═════ DATA FOR REVIEW ═════

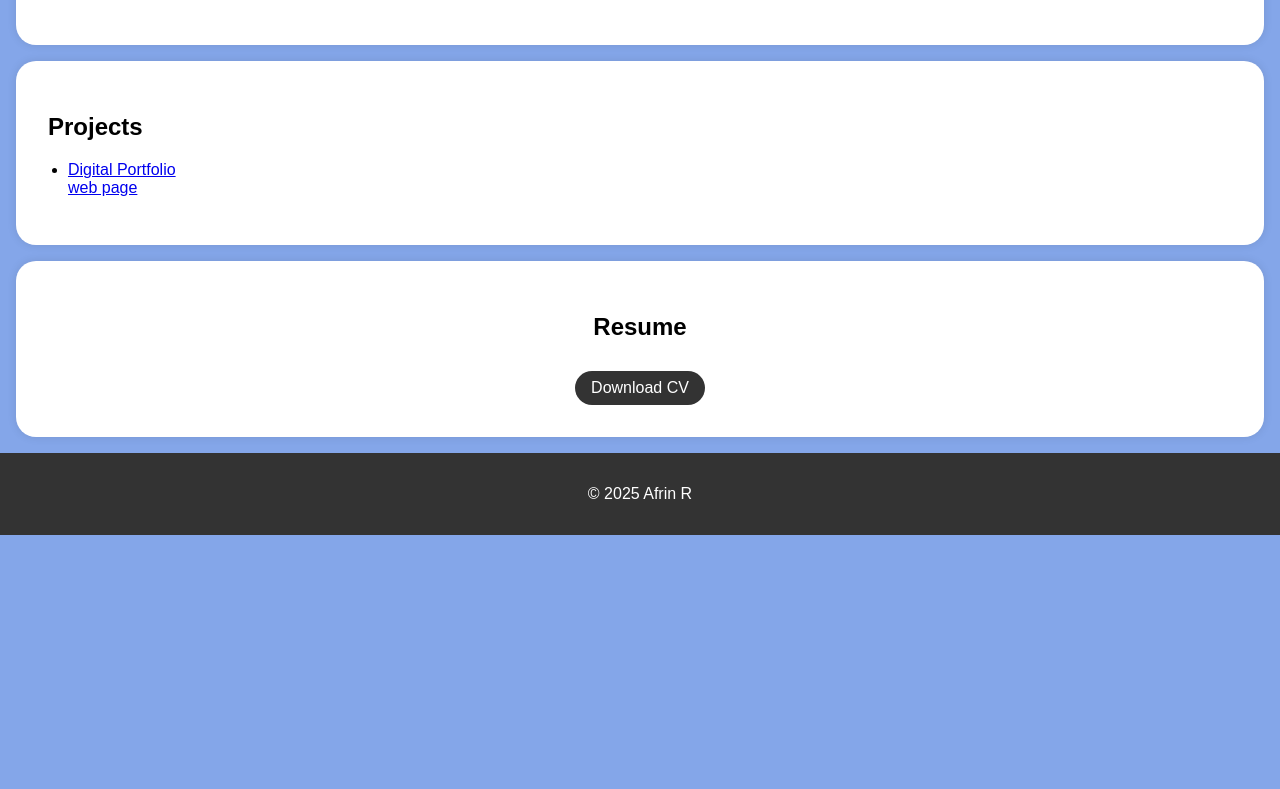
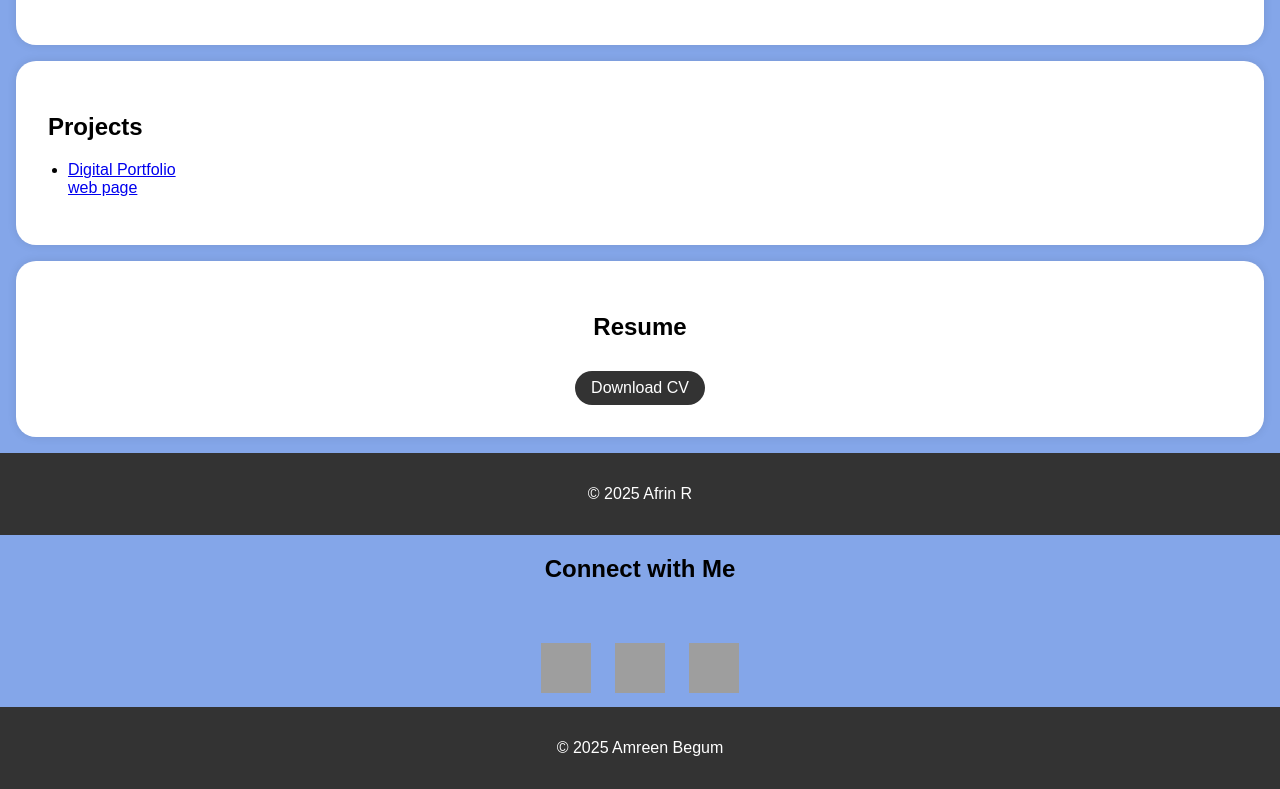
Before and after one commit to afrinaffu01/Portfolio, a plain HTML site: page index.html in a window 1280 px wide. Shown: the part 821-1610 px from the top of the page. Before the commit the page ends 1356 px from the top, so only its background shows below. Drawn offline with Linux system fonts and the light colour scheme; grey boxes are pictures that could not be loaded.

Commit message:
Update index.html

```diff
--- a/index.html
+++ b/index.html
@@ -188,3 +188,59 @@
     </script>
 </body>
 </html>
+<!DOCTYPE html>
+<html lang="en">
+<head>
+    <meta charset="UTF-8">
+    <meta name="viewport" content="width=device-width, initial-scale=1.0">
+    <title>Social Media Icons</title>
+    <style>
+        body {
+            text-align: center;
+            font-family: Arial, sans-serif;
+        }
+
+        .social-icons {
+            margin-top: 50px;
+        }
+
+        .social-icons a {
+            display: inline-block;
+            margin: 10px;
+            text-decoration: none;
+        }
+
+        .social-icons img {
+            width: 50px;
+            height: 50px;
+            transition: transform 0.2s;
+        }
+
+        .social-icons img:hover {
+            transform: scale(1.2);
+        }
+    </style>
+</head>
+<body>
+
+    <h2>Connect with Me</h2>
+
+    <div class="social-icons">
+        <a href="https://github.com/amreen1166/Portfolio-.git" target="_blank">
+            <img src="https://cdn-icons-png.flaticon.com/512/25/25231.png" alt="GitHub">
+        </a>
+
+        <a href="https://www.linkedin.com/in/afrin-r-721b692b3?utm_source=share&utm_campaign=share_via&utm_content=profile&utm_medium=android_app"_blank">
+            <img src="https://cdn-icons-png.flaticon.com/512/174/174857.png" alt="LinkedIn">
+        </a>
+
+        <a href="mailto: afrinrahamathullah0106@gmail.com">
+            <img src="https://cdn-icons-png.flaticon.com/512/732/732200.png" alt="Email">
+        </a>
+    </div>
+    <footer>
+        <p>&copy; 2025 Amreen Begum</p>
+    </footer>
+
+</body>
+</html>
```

═════

WORK REQUIRED:
Wherever a picture appears, omit it; copy the rest of the data exactly.

EXPECTED ANSWER:
Before and after one commit to afrinaffu01/Portfolio, a plain HTML site: page index.html in a window 1280 px wide. Shown: the part 821-1610 px from the top of the page. Before the commit the page ends 1356 px from the top, so only its background shows below. Drawn offline with Linux system fonts and the light colour scheme; grey boxes are pictures that could not be loaded.

Commit message:
Update index.html

```diff
--- a/index.html
+++ b/index.html
@@ -188,3 +188,59 @@
     </script>
 </body>
 </html>
+<!DOCTYPE html>
+<html lang="en">
+<head>
+    <meta charset="UTF-8">
+    <meta name="viewport" content="width=device-width, initial-scale=1.0">
+    <title>Social Media Icons</title>
+    <style>
+        body {
+            text-align: center;
+            font-family: Arial, sans-serif;
+        }
+
+        .social-icons {
+            margin-top: 50px;
+        }
+
+        .social-icons a {
+            display: inline-block;
+            margin: 10px;
+            text-decoration: none;
+        }
+
+        .social-icons img {
+            width: 50px;
+            height: 50px;
+            transition: transform 0.2s;
+        }
+
+        .social-icons img:hover {
+            transform: scale(1.2);
+        }
+    </style>
+</head>
+<body>
+
+    <h2>Connect with Me</h2>
+
+    <div class="social-icons">
+        <a href="https://github.com/amreen1166/Portfolio-.git" target="_blank">
+            <img src="https://cdn-icons-png.flaticon.com/512/25/25231.png" alt="GitHub">
+        </a>
+
+        <a href="https://www.linkedin.com/in/afrin-r-721b692b3?utm_source=share&utm_campaign=share_via&utm_content=profile&utm_medium=android_app"_blank">
+            <img src="https://cdn-icons-png.flaticon.com/512/174/174857.png" alt="LinkedIn">
+        </a>
+
+        <a href="mailto: afrinrahamathullah0106@gmail.com">
+            <img src="https://cdn-icons-png.flaticon.com/512/732/732200.png" alt="Email">
+        </a>
+    </div>
+    <footer>
+        <p>&copy; 2025 Amreen Begum</p>
+    </footer>
+
+</body>
+</html>
```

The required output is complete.